This is characterized by massive proteinuria (3.5g in 24 hours). As a consequence of heavy proteinuria, hypoalbuminemia, edema and hyperlipidemia follow.
Asymptomatic urinary abnormalities
In this condition, significant proteinuria (ranging from 150mg to 3.5g/day), hematuria or pyuria occur in an asymptomatic individual. Since many illnesses may start as asymptomatic urinary abnormalities, these findings should not be brushed aside.
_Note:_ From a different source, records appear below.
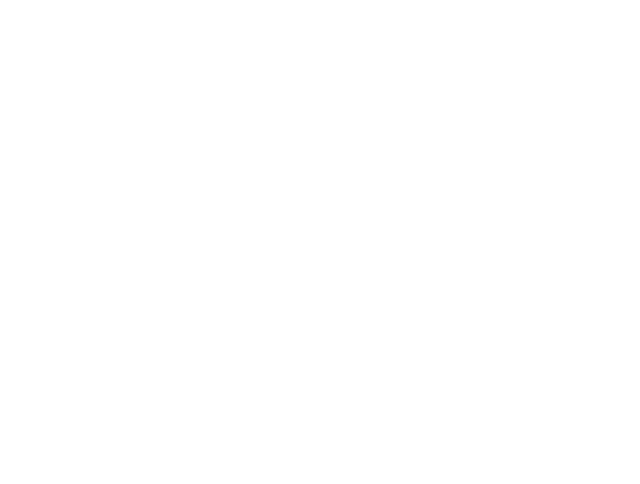
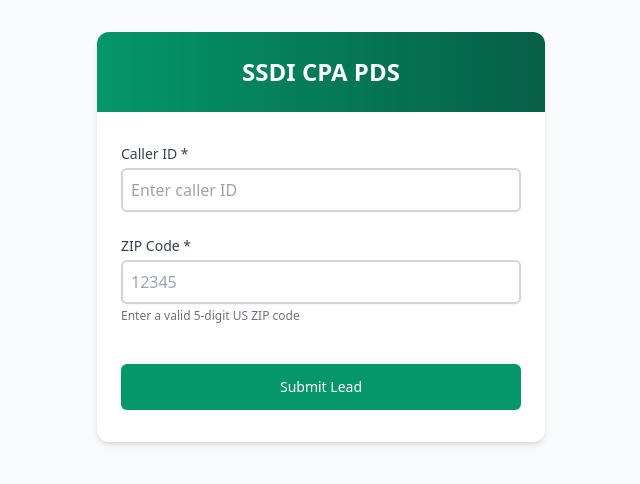
Before and after one commit to asadishaq15/lead-forms, a React (Vite) app: page /ssdi in a window 1280 px wide. Before the commit this address had no page. Shown: the top 484 px of the page, without its empty margins (319-959 px from the left). Built offline with nearby package versions, Linux system fonts and the light colour scheme.

Commit message:
add new form

```diff
--- a/src/App.jsx
+++ b/src/App.jsx
@@ -14,6 +14,7 @@ import AcaKkCplForm from './Components/kBBForm5';
 import AdvanceGrow4 from './Components/AdvanceGrow4';
 import EnvironEduForm from './Components/EnvironEduForm'; // Import the new form
 import EvolveTechFinalExpenseForm from './Components/EvolveForm2';
+import SsdiForm from './Components/SsdiForm';
 
 
 function App() {
@@ -32,6 +33,7 @@ function App() {
         <Route path="/leads6" element={<AcaKkCplForm />} />
         <Route path="/leads7" element={<AdvanceGrow4 />} />
         <Route path="/leads8" element={<EvolveTechFinalExpenseForm />} />
+        <Route path="/ssdi" element={<SsdiForm />} />
         <Route path="/environedu" element={<EnvironEduForm />} /> {/* Add the new route */}
       </Routes>
     </Router>
--- /dev/null
+++ b/src/Components/SsdiForm.jsx
@@ -0,0 +1,153 @@
+import React, { useState } from "react";
+
+const SsdiForm = () => {
+  const [formData, setFormData] = useState({
+    lead_token: "01cdcd9dfdc94211abed367075cd88db",
+    caller_id: "",
+    traffic_source_id: "1013",
+    zip_code: "",
+  });
+  const [isSubmitting, setIsSubmitting] = useState(false);
+  const [message, setMessage] = useState({ text: "", isError: false });
+
+  const handleSubmit = (e) => {
+    e.preventDefault();
+    setIsSubmitting(true);
+    setMessage({ text: "", isError: false });
+
+    // Validate the required fields
+    if (!formData.caller_id) {
+      setMessage({ text: "Caller ID is required.", isError: true });
+      setIsSubmitting(false);
+      return;
+    }
+
+    if (!formData.zip_code || !/^\d{5}$/.test(formData.zip_code)) {
+      setMessage({ text: "Valid 5-digit ZIP code is required.", isError: true });
+      setIsSubmitting(false);
+      return;
+    }
+
+    // Construct Ringba URL with parameters (just logged, not fetched)
+    const ringbaBaseUrl = "https://rtb.ringba.com/v1/production/dee02e1dd5a9466b84b0b699338e0f1d.json";
+    const ringbaParams = new URLSearchParams({
+      CID: "14061571951",
+      zip_code: formData.zip_code,
+    });
+    const ringbaUrl = `${ringbaBaseUrl}?${ringbaParams.toString()}`;
+
+    // Log Ringba URL (same as original form)
+    console.log(`Ringba URL: ${ringbaUrl}`);
+
+    // Prepare data for KBB submission (similar to original form)
+    const params = new URLSearchParams({
+      lead_token: formData.lead_token,
+      caller_id: formData.caller_id,
+      traffic_source_id: formData.traffic_source_id,
+      zip_code: formData.zip_code,
+    });
+
+    console.log(`KBB Query String: ${params.toString()}`);
+
+    // Submit to KBB endpoint (same as original form)
+    const baseUrl = "https://kbb-sales-group-llc.trackdrive.com/api/v1/leads";
+    const url = `${baseUrl}?${params.toString()}`;
+
+    fetch(url, {
+      method: "POST",
+      headers: {
+        Accept: "application/json",
+      },
+    })
+      .then((response) => response.json())
+      .then((data) => {
+        console.log("API Response:", data);
+        if (data.success) {
+          setMessage({ text: "Lead submitted successfully!", isError: false });
+        } else {
+          throw new Error("Failed to submit lead. Please try again.");
+        }
+      })
+      .catch((error) => {
+        console.error("Error:", error);
+        setMessage({ text: `Error: ${error.message}`, isError: true });
+      })
+      .finally(() => {
+        setIsSubmitting(false);
+      });
+  };
+
+  const handleChange = (e) => {
+    const { name, value } = e.target;
+    setFormData((prev) => ({
+      ...prev,
+      [name]: value,
+    }));
+  };
+
+  return (
+    <div className="min-h-screen bg-gray-50 py-8 px-4 sm:px-6 lg:px-8">
+      <div className="max-w-md mx-auto bg-white rounded-xl shadow-md overflow-hidden">
+        <div className="bg-gradient-to-r from-green-600 to-green-800 py-6">
+          <h2 className="text-center text-2xl font-bold text-white px-4">
+          SSDI CPA PDS
+          </h2>
+        </div>
+
+        {message.text && (
+          <div className={`p-4 ${message.isError ? "bg-red-100 text-red-700" : "bg-green-100 text-green-700"}`}>
+            {message.text}
+          </div>
+        )}
+
+        <form onSubmit={handleSubmit} className="px-6 py-8 space-y-6">
+          <div>
+            <label className="block text-sm font-medium text-gray-700">
+              Caller ID *
+            </label>
+            <input
+              type="text"
+              name="caller_id"
+              value={formData.caller_id}
+              onChange={handleChange}
+              required
+              className="mt-1 block w-full rounded-md border-2 border-gray-300 shadow-sm focus:border-green-500 focus:ring-green-500 bg-white p-2"
+              placeholder="Enter caller ID"
+            />
+          </div>
+
+          <div>
+            <label className="block text-sm font-medium text-gray-700">
+              ZIP Code *
+            </label>
+            <input
+              type="text"
+              name="zip_code"
+              value={formData.zip_code}
+              onChange={handleChange}
+              required
+              placeholder="12345"
+              maxLength="5"
+              className="mt-1 block w-full rounded-md border-2 border-gray-300 shadow-sm focus:border-green-500 focus:ring-green-500 bg-white p-2"
+            />
+            <p className="mt-1 text-xs text-gray-500">Enter a valid 5-digit US ZIP code</p>
+          </div>
+
+          <div className="pt-4">
+            <button
+              type="submit"
+              disabled={isSubmitting}
+              className={`w-full flex justify-center py-3 px-4 border border-transparent rounded-md shadow-sm text-sm font-medium text-white ${
+                isSubmitting ? "bg-green-400 cursor-not-allowed" : "bg-green-600 hover:bg-green-700 focus:ring-2 focus:ring-offset-2 focus:ring-green-500"
+              }`}
+            >
+              {isSubmitting ? "Submitting..." : "Submit Lead"}
+            </button>
+          </div>
+        </form>
+      </div>
+    </div>
+  );
+};
+
+export default SsdiForm;
```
It may be possible to detect renal or systemic diseases even at this stage by proper investigation.
Acute renal failure
This condition is characterized by acute deterioration of renal function, often but not invariably associated with oliguira.
Chronic renal failure
It is characterized by persistent reduction of renal function for at least 6 months and is caused by irreversible nephron loss.
Urinary tract infection
It is characterized by excretion of pus and significant numbers of pathogenic bacteria in urine (more than 105 colonies/ml), and associated with symptoms referable to upper or lower urinary tract.
Urinary Tract obstruction
Ureteric obstruction leads to ipsilateral renal pain and the development of hydronephrosis. Lower urinary obstruction is characterized by thin urine stream or total block resulting in retention of urine.
Renal tubular defects
Anatomical defect of renal tubules manifests as cysts of various types and are often diagnosed by intravenous urography. Functional disorders are characterized by abnormalities in one or more of the tubular functions.
Renal diseases account for the major proportion of secondary hypertension.
It is the presence of calculi in the Kidneys or the urinary passages. It is characterized by the combination of renal colic with hematuria, presence of stones in urine or radiological visualization of the stone.
All the medical renal disorders fall into one of ten different clinical syndromes. Assignment to these syndromes can be done by clinical and preliminrary laboratory criteria. These clinical syndromes may result from different etiological factors and therefore it should be the endeavour to identify the case in each case.
© 2014 Funom Theophilus Makama